Our planet is full of jaw-dropping phenomena, but it is also imperfect as described by Robert Frost — “nothing gold can stay” — which is why I became a part of NASA’s Climate Change Website team in the first place: to help educate the public that our planet is not made of steel (well, technically its core is composed of iron and nickel, so maybe a better phrase would be “not invincible”), and care and consideration for it is immensely imperative.
So I’m leaving JPL after having acquired necessary knowledge and experience for a future career aimed at guiding my generation toward a cured planet. I’ve worked with talented, highly esteemed folk who are just as passionate as I am (if not more) about communicating comprehensible scientific material about our planet to the rest of society. And on top of that, I’ve never been so uncomfortably close to a wild buck. And with that said, “ … dawn goes down to day,” and I move on to the next stepping stone.
Editor’s note: We’ll miss you Holly! It’s been great having you around.
What do fires and mountain pine beetles have in common? More than you might think. In recent years, pine beetle numbers have skyrocketed. So has the risk of wildfires. University of Wisconsin forest ecologist Phil Townsend uses Landsat satellite data to suggest that climate change might be the missing link.
In this image taken over the city of Sukkur on August 18, 2010, we can see some of the flooding in Pakistan caused by recent devastating monsoon rains. According to reports, 20 percent of the country is still underwater. Six million Pakistanis are now homeless and about 17 million people have been affected in some way.

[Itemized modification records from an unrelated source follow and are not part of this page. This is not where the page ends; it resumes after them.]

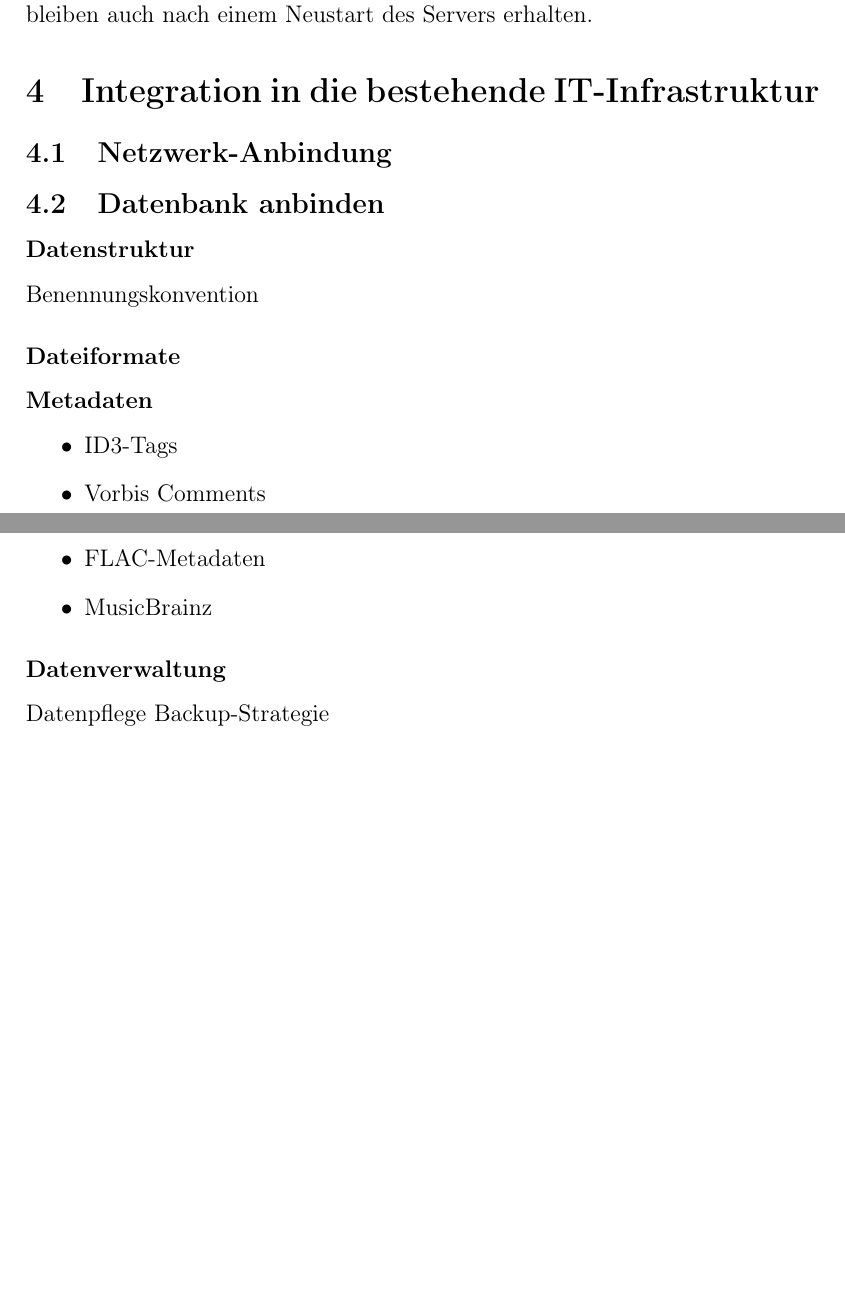
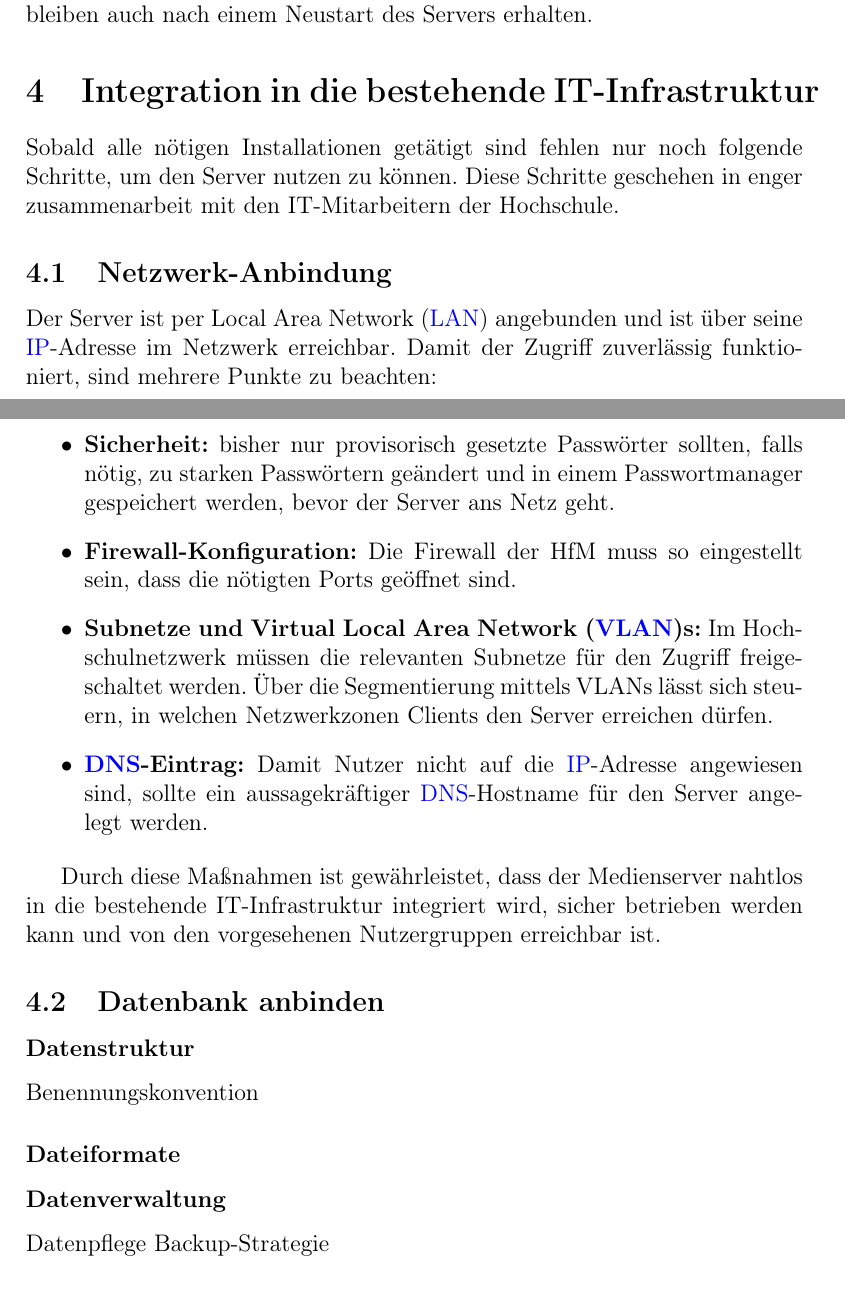
Before and after one commit to RathgebL/Bachelor_Thesis-New_Mediaserver, a LaTeX thesis (Dokumentation/Bachelor-Arbeit-Dokumentation.tex): two parts of pages 48 and 49 of 59, joined at a grey line, cut so that both start at the same text, the shorter picture padded with empty space. Compiled offline with pdfLaTeX.

Commit message:
Netzwerkanbindung hinzufügen

```diff
--- a/Dokumentation/Bachelor-Arbeit-Dokumentation.tex
+++ b/Dokumentation/Bachelor-Arbeit-Dokumentation.tex
@@ -1434,18 +1439,27 @@ sudo ufw reset                    # Achtung: setzt UFW komplett zurück und entf
 % ---------------------------------------------------------------
 
 \section{Integration in die bestehende IT-Infrastruktur}
+Sobald alle nötigen Installationen getätigt sind fehlen nur noch folgende Schritte, um den Server nutzen zu können.
+Diese Schritte geschehen in enger zusammenarbeit mit den IT-Mitarbeitern der Hochschule.
+
   \subsection{Netzwerk-Anbindung}
+  Der Server ist per \ac{LAN} angebunden und ist über seine \ac{IP}-Adresse im Netzwerk erreichbar.
+  Damit der Zugriff zuverlässig funktioniert, sind mehrere Punkte zu beachten:
+
+  \begin{itemize}
+    \item \textbf{Sicherheit:} bisher nur provisorisch gesetzte Passwörter sollten, falls nötig, zu starken Passwörtern geändert und in einem Passwortmanager gespeichert werden, bevor der Server ans Netz geht.
+    \item \textbf{Firewall-Konfiguration:} Die Firewall der HfM muss so eingestellt sein, dass die nötigten Ports geöffnet sind.
+    \item \textbf{Subnetze und \ac{VLAN}s:} Im Hochschulnetzwerk müssen die relevanten Subnetze für den Zugriff freigeschaltet werden.
+          Über die Segmentierung mittels VLANs lässt sich steuern, in welchen Netzwerkzonen Clients den Server erreichen dürfen.
+    \item \textbf{\ac{DNS}-Eintrag:} Damit Nutzer nicht auf die \ac{IP}-Adresse angewiesen sind, sollte ein aussagekräftiger \ac{DNS}-Hostname für den Server angelegt werden.
+\end{itemize}
+
+  Durch diese Maßnahmen ist gewährleistet, dass der Medienserver nahtlos in die bestehende IT-Infrastruktur integriert wird, sicher betrieben werden kann und von den vorgesehenen Nutzergruppen erreichbar ist.
+
   \subsection{Datenbank anbinden}
     \subsubsection{Datenstruktur}
     Benennungskonvention
   \subsubsection{Dateiformate}
-  \subsubsection{Metadaten}
-    \begin{itemize}
-      \item ID3-Tags
-      \item Vorbis Comments
-      \item FLAC-Metadaten
-      \item MusicBrainz
-    \end{itemize}
   \subsubsection{Datenverwaltung}
     Datenpflege
     Backup-Strategie
```
Also changed, not shown: Dokumentation/Bachelor-Arbeit-Dokumentation.tex (20 more changed lines).
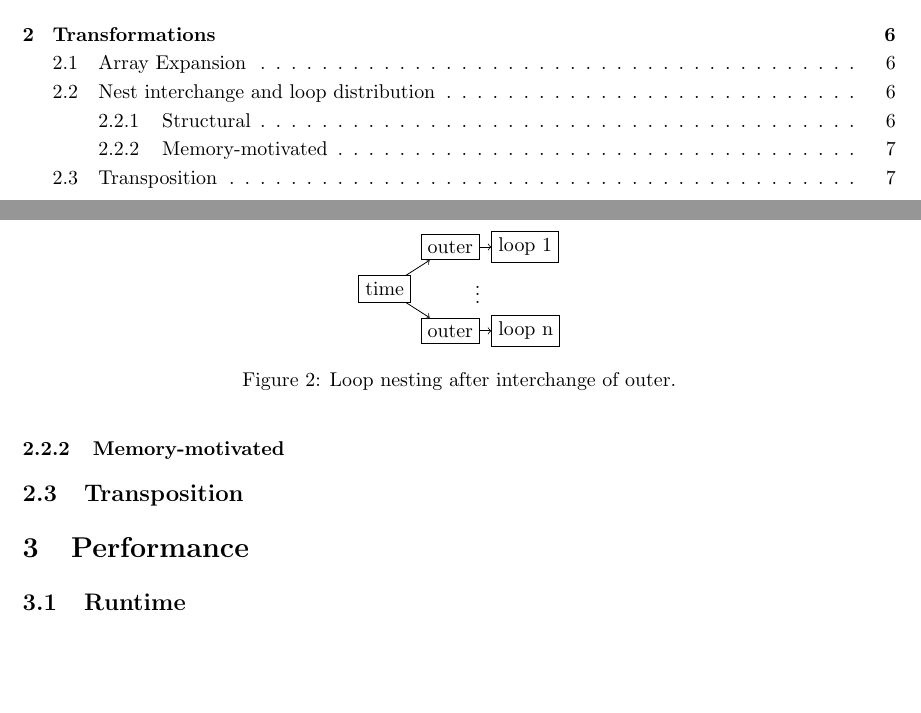
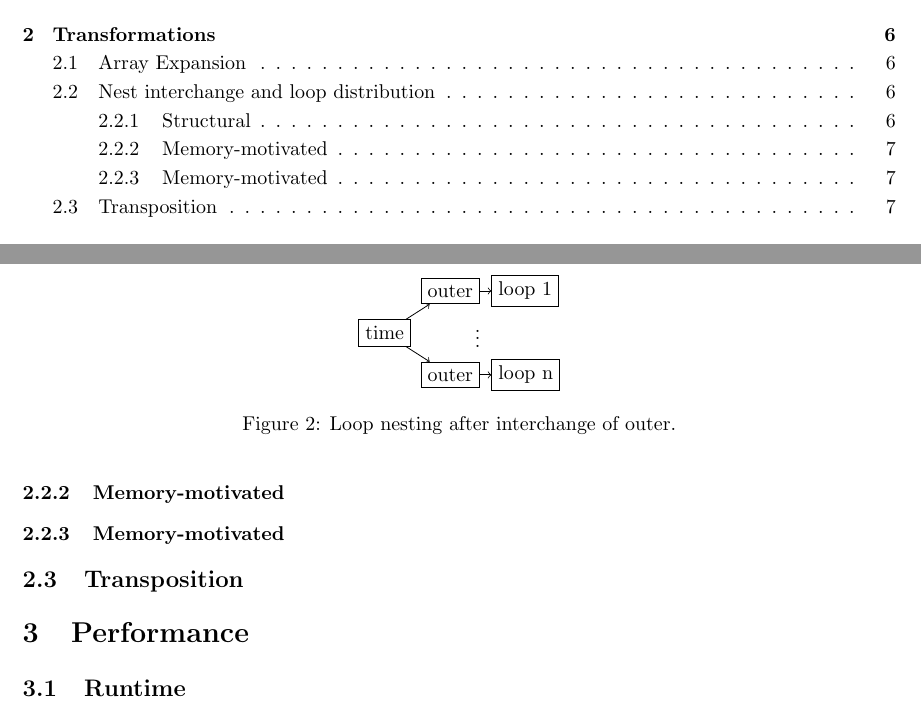
Before and after one commit to smaibom/pmphproject, a LaTeX document (report/main.tex, which reads report/transformations.tex): two parts of pages 2 and 7 of 7, joined at a grey line, cut so that both start at the same text, the shorter picture padded with empty space. Compiled offline with pdfLaTeX.

Commit message:
Wrote some in transformations

```diff
--- a/report/transformations.tex
+++ b/report/transformations.tex
@@ -60,5 +60,7 @@ $$\mathrm{sequential} \to \mathrm{parallel} \to \mathrm{parallel} \to \mathrm{pa
 
 
 
+\subsubsection{Memory-motivated}
+
 
 \subsection{Transposition}
```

The image was taken by NASA’s Advanced Spaceborne Thermal Emission and Reflection Radiometer (ASTER) instrument onboard the Terra spacecraft. It covers an area of 62 by 78 kilometers (39 by 49 miles). For the original image, click here.